What soft shell will perform best in the Himalayas?
I've been looking into soft shells to take on a NOLS [National Outdoor Leadership School] expedition to the Himalayas and have narrowed the selection down to Patagonia's Mixmaster or Beyond Fleece's Cold Fusion. I was hoping you could help me choose one based on durability, performance, and warmth. Kevin Mahopac, New York
Well, for one thing, those two pieces are essentially two different beasts. Patagonia’s Mixmaster ($295; www.patagonia.com) is one of the more exotic soft shells around. It’s a full-featured, hooded jacket and has two kinds of insulation (thicker around the torso, thinner on the arms) laminated to a water-repellent Polartec shell. It’s very nicely designed, very warm, and suitable for pretty severe alpine conditions.
The Cold Fusion, from an interesting company called Beyond Fleece, is a more typical soft shella basic jacket made with Schoeller’s excellent WB-400 fabric. In its basic configuration ($159; www.beyondfleece.com), it’s a simple, snug-fitting jacket with a full zip. You can add all sorts of extraspit zips, attached or zip-off hood, arm pockets, and more. And you can customize the size. Of course, all that also jacks up the price to $250 or more when all’s said and done.

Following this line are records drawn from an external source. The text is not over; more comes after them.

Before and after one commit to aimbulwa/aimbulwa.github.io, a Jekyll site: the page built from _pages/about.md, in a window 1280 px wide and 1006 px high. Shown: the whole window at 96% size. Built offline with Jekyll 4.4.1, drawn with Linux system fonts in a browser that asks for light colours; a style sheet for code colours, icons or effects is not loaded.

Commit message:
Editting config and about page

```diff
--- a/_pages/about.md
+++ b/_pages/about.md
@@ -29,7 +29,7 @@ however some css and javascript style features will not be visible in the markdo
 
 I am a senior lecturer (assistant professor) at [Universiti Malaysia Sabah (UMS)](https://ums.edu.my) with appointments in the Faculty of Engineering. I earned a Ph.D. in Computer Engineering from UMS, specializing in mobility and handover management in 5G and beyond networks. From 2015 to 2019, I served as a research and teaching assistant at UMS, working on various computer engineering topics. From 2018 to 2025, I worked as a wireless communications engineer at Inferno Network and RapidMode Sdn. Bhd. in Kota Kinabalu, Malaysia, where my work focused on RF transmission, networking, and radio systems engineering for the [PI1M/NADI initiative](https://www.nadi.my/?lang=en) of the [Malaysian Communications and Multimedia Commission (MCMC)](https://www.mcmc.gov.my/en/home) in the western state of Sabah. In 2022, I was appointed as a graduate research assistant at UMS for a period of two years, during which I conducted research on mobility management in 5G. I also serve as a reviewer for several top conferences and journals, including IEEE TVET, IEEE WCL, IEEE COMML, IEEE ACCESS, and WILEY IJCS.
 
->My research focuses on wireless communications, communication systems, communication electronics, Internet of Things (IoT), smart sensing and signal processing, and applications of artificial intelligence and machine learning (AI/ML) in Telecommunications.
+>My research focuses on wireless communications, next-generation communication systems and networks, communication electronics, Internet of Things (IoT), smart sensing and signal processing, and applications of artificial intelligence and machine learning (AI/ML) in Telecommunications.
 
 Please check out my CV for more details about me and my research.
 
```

Choosing between the two is tough, and I’d say they match up on durability. I like the Mixmaster, but the Cold Fusion is probably a better multi-purpose garment. That’s because you’ll likely still want to throw a full shell made from Gore-Tex or similar material over it as the Himalayan weather worsens or cools. And when you line them up, the Mixmaster is a heavier jacket (26 ounces, compared to the 21-ounce Cold Fusion) and is really meant to be a garment for severe conditions. So the basic Cold Fusion will be better at filling that “layering or alone” niche than the Mixmaster, and saves you a few ounces into the bargain.
Hope you have a good trip!
To see a selection of soft shells compared and rated across a range of temps and activities, read “The Soft-Shell Game” from the February 2003 issue of Outside.